Jewish independence in the state of Israel, in the very region where its ancient roots are a historical fact, is the only alternative to the unacceptable “dhimma” that lasted 14 centuries.
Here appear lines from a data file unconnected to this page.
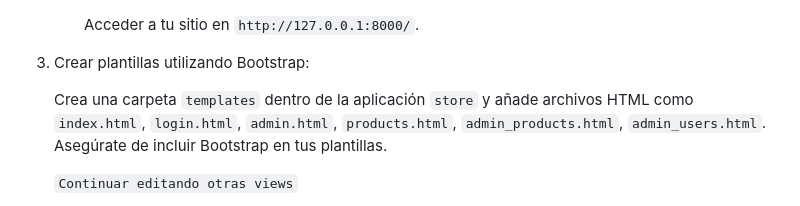
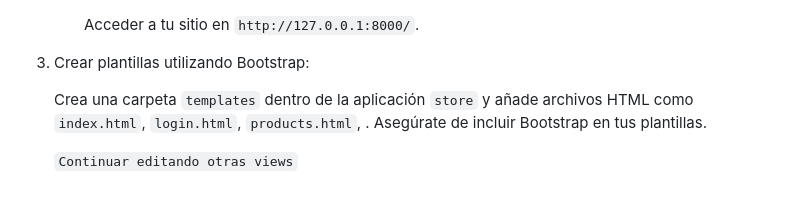
Before and after one commit to NicNeira/django_practica2, a Markdown page: README.md, the part around the change printed below. GitHub-like rendering.

```diff
--- a/README.md
+++ b/README.md
@@ -445,7 +445,7 @@ Crear Vistas y plantillas
 3. Crear plantillas utilizando Bootstrap:
 
 
-    Crea una carpeta `templates` dentro de la aplicación `store` y añade archivos HTML como `index.html`, `login.html`, `admin.html`, `products.html`, `admin_products.html`, `admin_users.html`. Asegúrate de incluir Bootstrap en tus plantillas.
+    Crea una carpeta `templates` dentro de la aplicación `store` y añade archivos HTML como `index.html`, `login.html`, `products.html`, . Asegúrate de incluir Bootstrap en tus plantillas.
 
     `Continuar editando otras views`
 
```
Also changed, not shown: other parts of README.md (+7 -7 lines).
All of this needs to be made apparent and obvious by a visible Memorial-Museum, in the heart of the capital, Jerusalem.
I happen to be an architect, a town planner and a visual artist.
In agreement with the Coalition of Jewish Associations of Arab and Muslim Countries, represented by its President, Mrs Levana Zamir, I have endeavoured to work on a proposal for a Memorial-Museum dedicated to the history and culture of Jews from Arab and Muslim Countries.
Under Mrs Levana Zamir’s guidance, we held on 26 June 2017 a whole day symposium, at the Cultural Center of the Jews from Egypt, in Tel Aviv and a fruitful brainstorming.
“This is not out of the blue,” said Zamir at the symposium, “one of the resolutions presented to Prime Minister Netanyahu in June 2011, by the National Security Council, was exactly that: to establish a Museum for the History of the Jews from Arab and Islamic countries, as an integral part of that region, and to commemorate the “ethnic cleansing” tragedy of almost one million Jews from their ancestral land of birth – giving legitimation to the state of Israel”.
In June 2017, the heads of the Coalition of associations representing Jews from Arab Countries in Israel held a brainstorming on the museum project.
During the symposium, I presented detailed program for the Memorial-Museum, drawings, a 3D model, and a proposal for the most appropriate site, in the urban context of the capital, etc …
We are now waiting for a chance to discuss this proposal with the municipality of Jerusalem after we deposited the 3D model of the Museum at the Mayor of Jerusalem’s Office.”